Guernica: Painting the End of the World (The Landmark Library) (Paperback)
A brilliant, concise account of the painting often described as the most important work of art produced in the twentieth century, as part of the stunning Landmark Library series.
Pablo Picasso had already accepted a commission to create a work for the Spanish Republican Pavilion in 1937 when news arrived of the bombing of the undefended Basque town of Gernika.
James Attlee offers an illuminating account of the genesis, creation and complex afterlife of Picasso's Guernica. He explores the historical and cultural context from which the painting sprang and the meanings it accrued during its travels across Europe and the Americas, as well as its influence on artists both living and dead. Finally, he argues for its continuing importance as a warning of what happens when the forces of darkness go unchallenged.
About the Author

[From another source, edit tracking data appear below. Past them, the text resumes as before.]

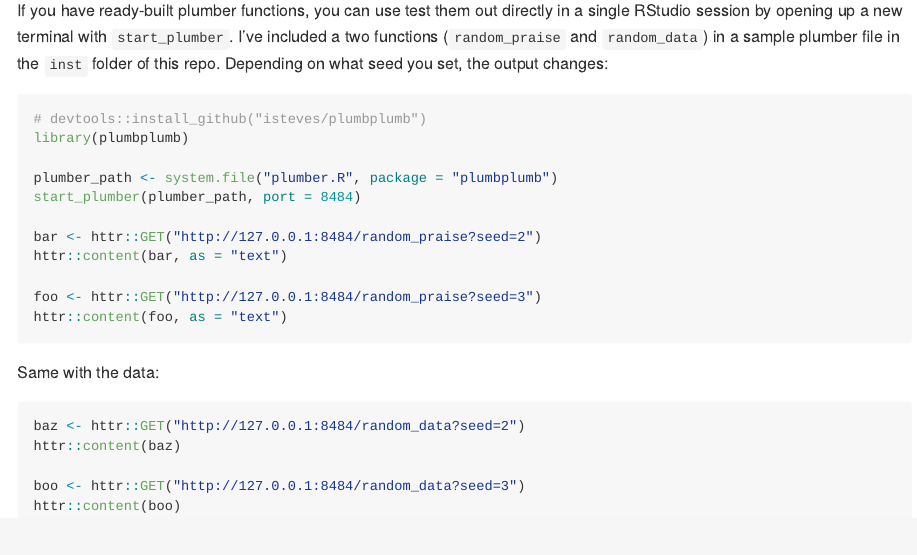
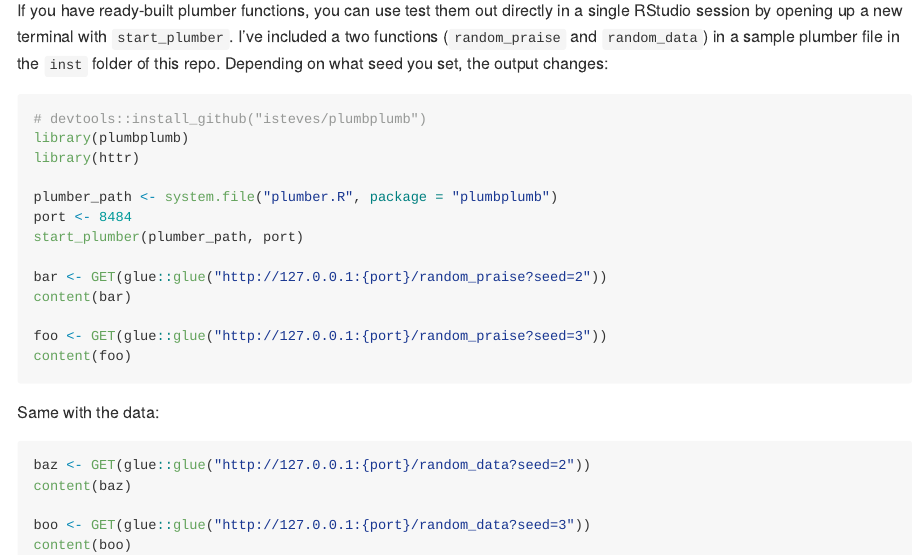
Before and after one commit to isteves/plumbplumb, an R Markdown document (README.Rmd): the page in a window 1100 px wide, from 320 px down. Rendered offline with R 4.5, knitr and Pandoc, with nearby package versions.

Commit message:
updated README examples

````diff
--- a/README.Rmd
+++ b/README.Rmd
@@ -21,23 +21,25 @@ If you have ready-built plumber functions, you can use test them out directly in
 ```{r eval = FALSE}
 # devtools::install_github("isteves/plumbplumb")
 library(plumbplumb)
+library(httr)
 
 plumber_path <- system.file("plumber.R", package = "plumbplumb")
-start_plumber(plumber_path, port = 8484)
+port <- 8484
+start_plumber(plumber_path, port)
 
-bar <- httr::GET("http://127.0.0.1:8484/random_praise?seed=2")
-httr::content(bar, as = "text")
+bar <- GET(glue::glue("http://127.0.0.1:{port}/random_praise?seed=2"))
+content(bar)
 
-foo <- httr::GET("http://127.0.0.1:8484/random_praise?seed=3")
-httr::content(foo, as = "text")
+foo <- GET(glue::glue("http://127.0.0.1:{port}/random_praise?seed=3"))
+content(foo)
 ```
 
 Same with the data:
 
 ```{r eval = FALSE}
-baz <- httr::GET("http://127.0.0.1:8484/random_data?seed=2")
-httr::content(baz)
+baz <- GET(glue::glue("http://127.0.0.1:{port}/random_data?seed=2"))
+content(baz)
 
-boo <- httr::GET("http://127.0.0.1:8484/random_data?seed=3")
-httr::content(boo)
+boo <- GET(glue::glue("http://127.0.0.1:{port}/random_data?seed=3"))
+content(boo)
 ```
````
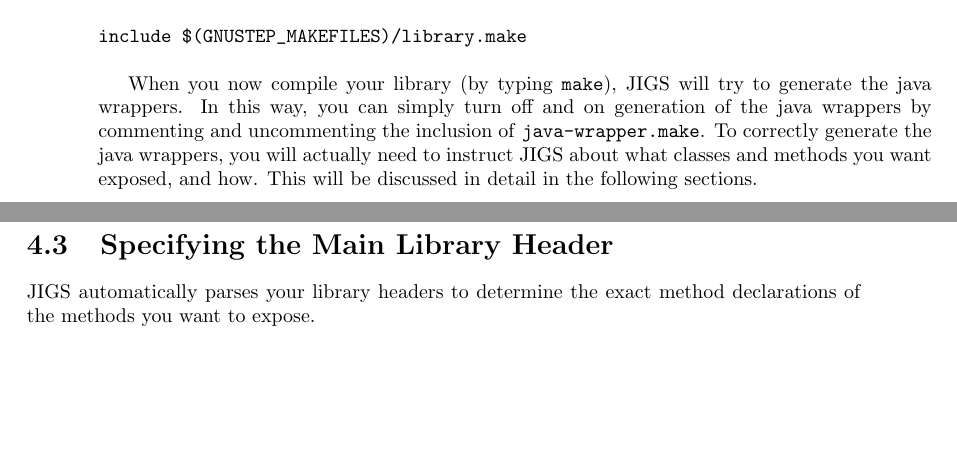
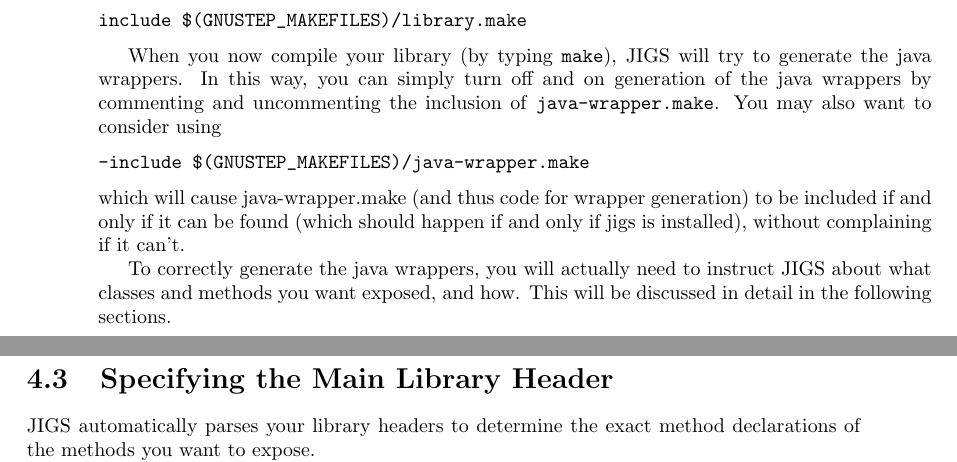
Before and after one commit to gnustep/libs-java, a LaTeX book (Documentation/Manual/Manual.tex, which reads Documentation/Manual/WrappingObjcLibraries.tex): two parts of pages 26 and 27 of 35, joined at a grey line, cut so that both start at the same text, the shorter picture padded with empty space. Compiled offline with pdfLaTeX.

Commit message:
Suggestion to use `-' before including java-wrapper.make
git-svn-id: svn+ssh://svn.gna.org/svn/gnustep/libs/java/trunk@8506 72102866-910b-0410-8b05-ffd578937521

```diff
--- a/Documentation/Manual/WrappingObjcLibraries.tex
+++ b/Documentation/Manual/WrappingObjcLibraries.tex
@@ -100,8 +100,18 @@ include $(GNUSTEP_MAKEFILES)/library.make
 When you now compile your library (by typing \texttt{make}), JIGS will
 try to generate the java wrappers.  In this way, you can simply turn
 off and on generation of the java wrappers by commenting and
-uncommenting the inclusion of \texttt{java-wrapper.make}.  To
-correctly generate the java wrappers, you will actually need to
+uncommenting the inclusion of \texttt{java-wrapper.make}.
+You may also want to consider using
+\begin{verbatim}
+-include $(GNUSTEP_MAKEFILES)/java-wrapper.make
+\end{verbatim}
+%$
+which will cause java-wrapper.make (and thus code for wrapper
+generation) to be included if and only if it can be found (which
+should happen if and only if jigs is installed), without complaining
+if it can't.
+
+To correctly generate the java wrappers, you will actually need to
 instruct JIGS about what classes and methods you want exposed, and
 how.  This will be discussed in detail in the following sections.
 
```
Also changed, not shown: 1 other file.
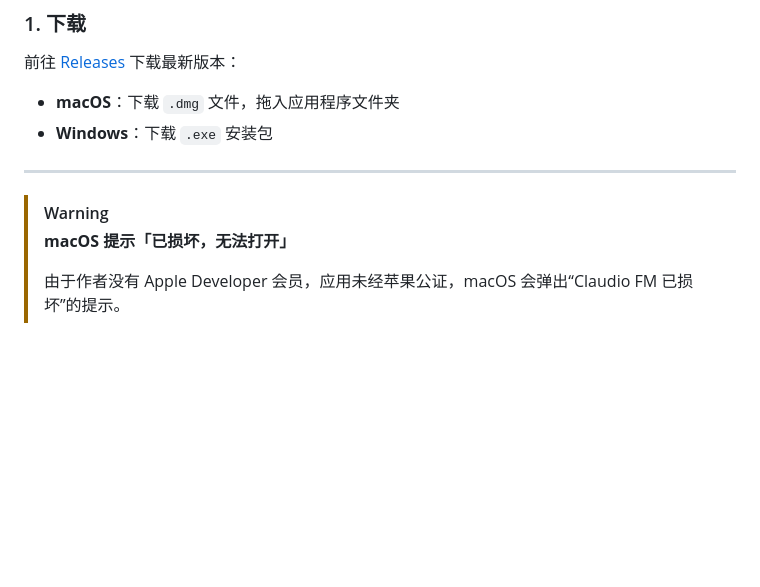
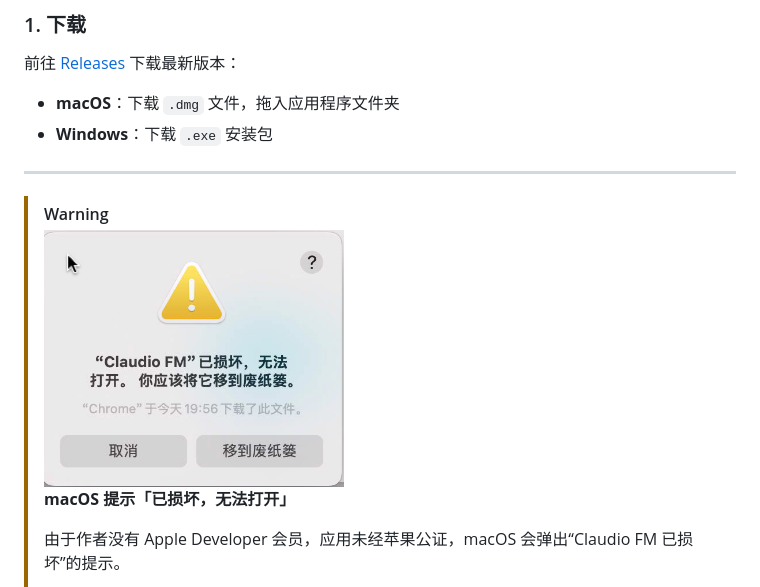
Before and after one commit to taurusjun2-dev/claudio, a Markdown page: README.md, the part around the change. Drawn GitHub-style; blank space fills up the shorter version.

Commit message:
docs: add warn.png to README macOS section

```diff
--- a/README.md
+++ b/README.md
@@ -21,6 +21,8 @@
 ---
 
 > [!WARNING]
+> <img src="docs/warn.png" width="300"/>
+>
 > **macOS 提示「已损坏，无法打开」**
 >
 > 由于作者没有 Apple Developer 会员，应用未经苹果公证，macOS 会弹出“Claudio FM 已损坏”的提示。
```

James Attlee worked in art publishing for 25 years and then as editor-at-large for Chicago University Press. He is the author of the acclaimed Isolarion: A Different Oxford Journey; Nocturne: A Journey in Search of Moonlight; and Station to Station.
'An impressive overview ... Succeeds in showing how influential Guernica has been, and how it continues to be used as a reference point in political and military conflicts of today' Sunday Times
'Attlee digs up rich examples of the debate and devotion that invariably attended the paining ... Guernica literature abounds; but this book is a worthwhile addition' Spectator
'[Guernica], which is clearly written and beautifully produced, both updates the tale and adds something fresh to the mix ... Attlee's book helps you appreciate [Guernica's] daring and resonance' Literary Review
" Eccentric, rambling, charming . . . by turns erratic and spellbinding. Attlee is an entertaining writer, pulling off strange and daring leaps . . . thrilling. * New York Times Book Review on Nocturne